  4. Successive ionization of positive ions of carbon and nitrogen by electron bombardment

    International Nuclear Information System (INIS)

    Donets, E.D.; Ilyushchenko, V.I.

    Experimental studies of deep ionization of heavy ions are described. The applications of such studies in atomic physics, plasma physics and space physics are discussed. Investigations using intersecting ion-electron beams, shifted beams and ion trap sources are described, and data are presented for multi-charged ions of carbon, oxygen and nitrogen. A detailed description of the development of the IEL (electron beam ionizer) source, and the KRION (cryogenic version) source is given, and further data for the multiple ionization of carbon and nitrogen are given for charge states up to C 6+ and N 7+ . The advantages and disadvantages of the KRION source are discussed, and preliminary studies of a new torroidal ion trap source (HIRAC) are presented. (11 figs, 57 refs) (U.S.)

  5. The Effects of Zebra Mussels on Nitrogen Cycling and Sediment Physiochemical Characteristics: A Laboratory Experiment.

    Science.gov (United States)

    Bruesewitz, D. A.; Tank, J. L.; Bernot, M. J.

    2005-05-01

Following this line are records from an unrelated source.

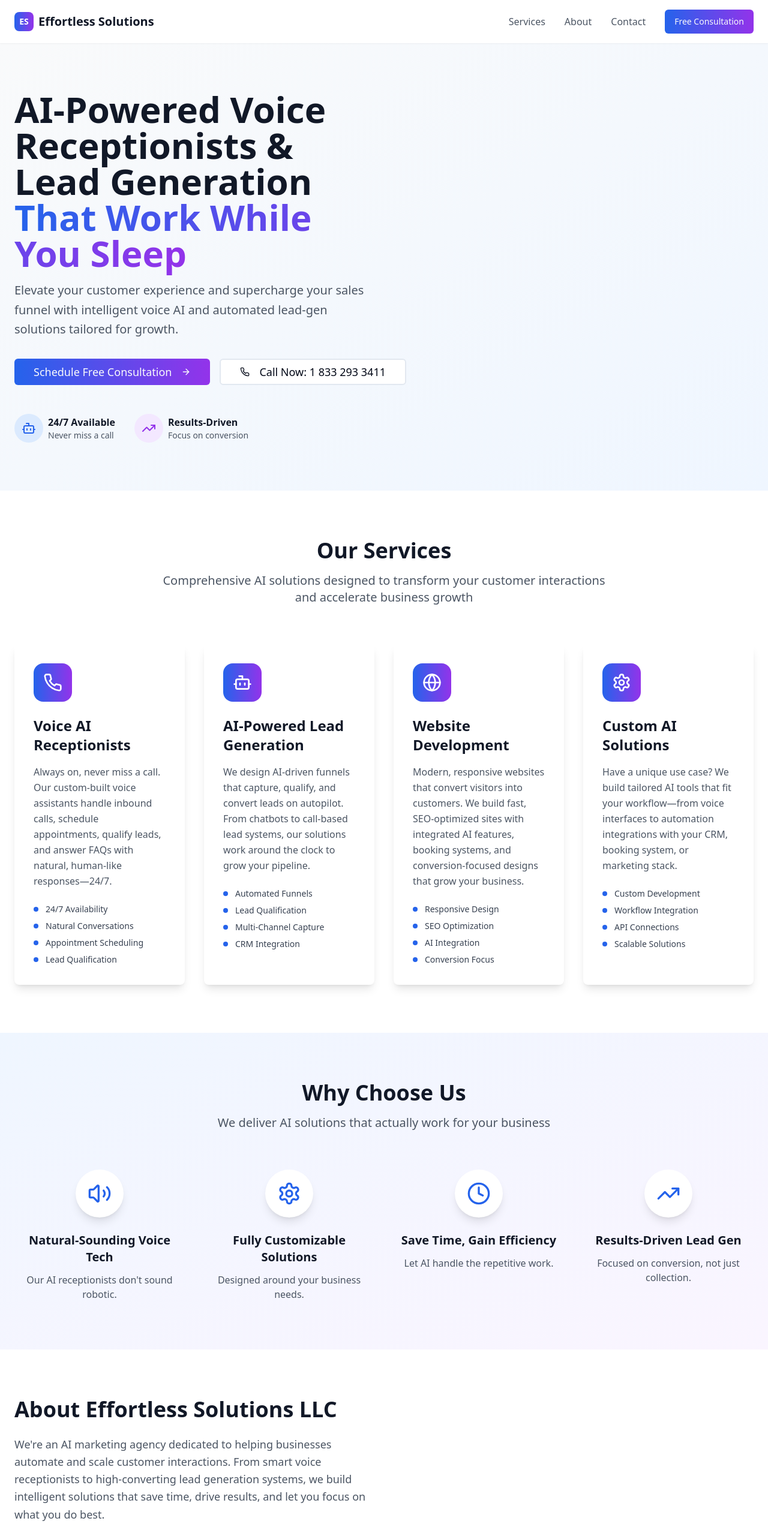
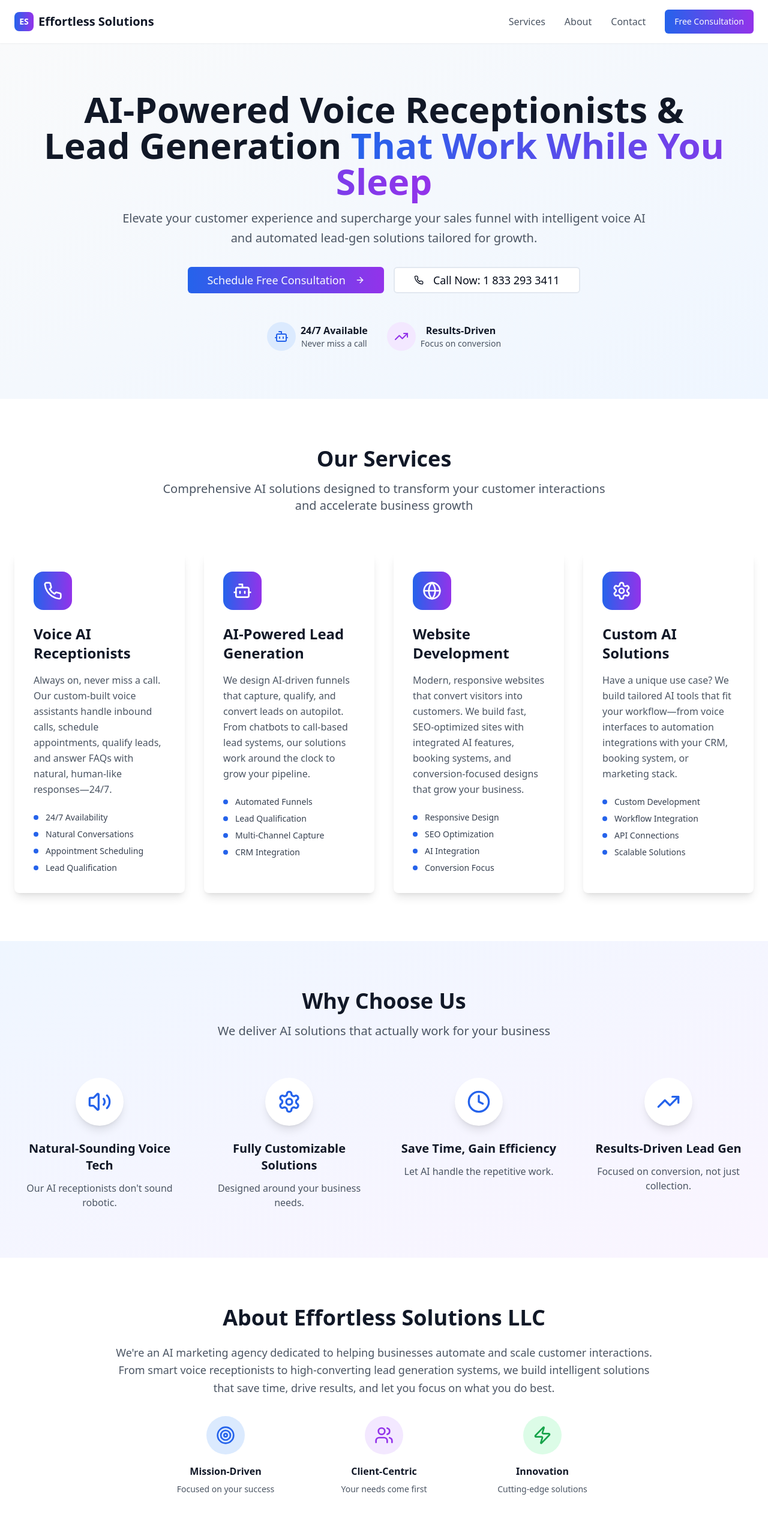
Before and after one commit to FranklinG70/effortless-solutions-45, a React (Vite) app: page / in a window 1280 px wide. Shown: the top 2566 px of the page at 60% size. Built offline with nearby package versions, Linux system fonts and the light colour scheme.

Commit message:
Center sections
Center the "AI-Powered Voice Receptionists & Lead Generation That Work While You Sleep" and "About Effortless Solutions LLC" sections.

```diff
--- a/src/components/About.tsx
+++ b/src/components/About.tsx
@@ -5,16 +5,16 @@ const About = () => {
   return (
     <section id="about" className="py-20 bg-white">
       <div className="container mx-auto px-6">
-        <div className="grid lg:grid-cols-2 gap-12 items-center">
+        <div className="flex flex-col items-center justify-center text-center max-w-6xl mx-auto">
           <div className="space-y-8">
             <div>
               <h2 className="text-4xl font-bold text-gray-900 mb-6">About Effortless Solutions LLC</h2>
-              <p className="text-lg text-gray-600 leading-relaxed">
+              <p className="text-lg text-gray-600 leading-relaxed max-w-4xl mx-auto">
                 We're an AI marketing agency dedicated to helping businesses automate and scale customer interactions. From smart voice receptionists to high-converting lead generation systems, we build intelligent solutions that save time, drive results, and let you focus on what you do best.
               </p>
             </div>
 
-            <div className="grid md:grid-cols-3 gap-6">
+            <div className="grid md:grid-cols-3 gap-6 max-w-3xl mx-auto">
               <div className="text-center">
                 <div className="w-16 h-16 bg-blue-100 rounded-full flex items-center justify-center mx-auto mb-4">
                   <Target className="h-8 w-8 text-blue-600" />
--- a/src/components/Hero.tsx
+++ b/src/components/Hero.tsx
@@ -6,7 +6,7 @@ const Hero = () => {
   return (
     <section className="bg-gradient-to-br from-gray-50 to-blue-50 py-20">
       <div className="container mx-auto px-6">
-        <div className="grid lg:grid-cols-2 gap-12 items-center">
+        <div className="flex flex-col items-center justify-center text-center max-w-6xl mx-auto">
           <div className="space-y-8">
             <div className="space-y-4">
               <h1 className="text-4xl lg:text-6xl font-bold text-gray-900 leading-tight">
@@ -15,12 +15,12 @@ const Hero = () => {
                   That Work While You Sleep
                 </span>
               </h1>
-              <p className="text-xl text-gray-600 leading-relaxed">
+              <p className="text-xl text-gray-600 leading-relaxed max-w-4xl mx-auto">
                 Elevate your customer experience and supercharge your sales funnel with intelligent voice AI and automated lead-gen solutions tailored for growth.
               </p>
             </div>
 
-            <div className="flex flex-col sm:flex-row gap-4">
+            <div className="flex flex-col sm:flex-row gap-4 justify-center">
               <Button size="lg" className="bg-gradient-to-r from-blue-600 to-purple-600 hover:from-blue-700 hover:to-purple-700 text-lg px-8 py-4" asChild>
                 <a href="https://link.goeffortlesssolutions.com/widget/booking/Cy4Pl7tq1QOAWlkzpDHt" target="_blank" rel="noopener noreferrer">
                   Schedule Free Consultation
@@ -33,7 +33,7 @@ const Hero = () => {
               </Button>
             </div>
 
-            <div className="flex items-center space-x-8 pt-4">
+            <div className="flex flex-col sm:flex-row items-center justify-center space-y-4 sm:space-y-0 sm:space-x-8 pt-4">
               <div className="flex items-center space-x-2">
                 <div className="w-12 h-12 bg-blue-100 rounded-full flex items-center justify-center">
                   <Bot className="h-6 w-6 text-blue-600" />
```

    Many ecosystems experiencing anthropogenic nitrogen loading have also been invaded by zebra mussels (ZM), therefore it is important to understand how these human-induced changes interact. In particular, ZM may impact bi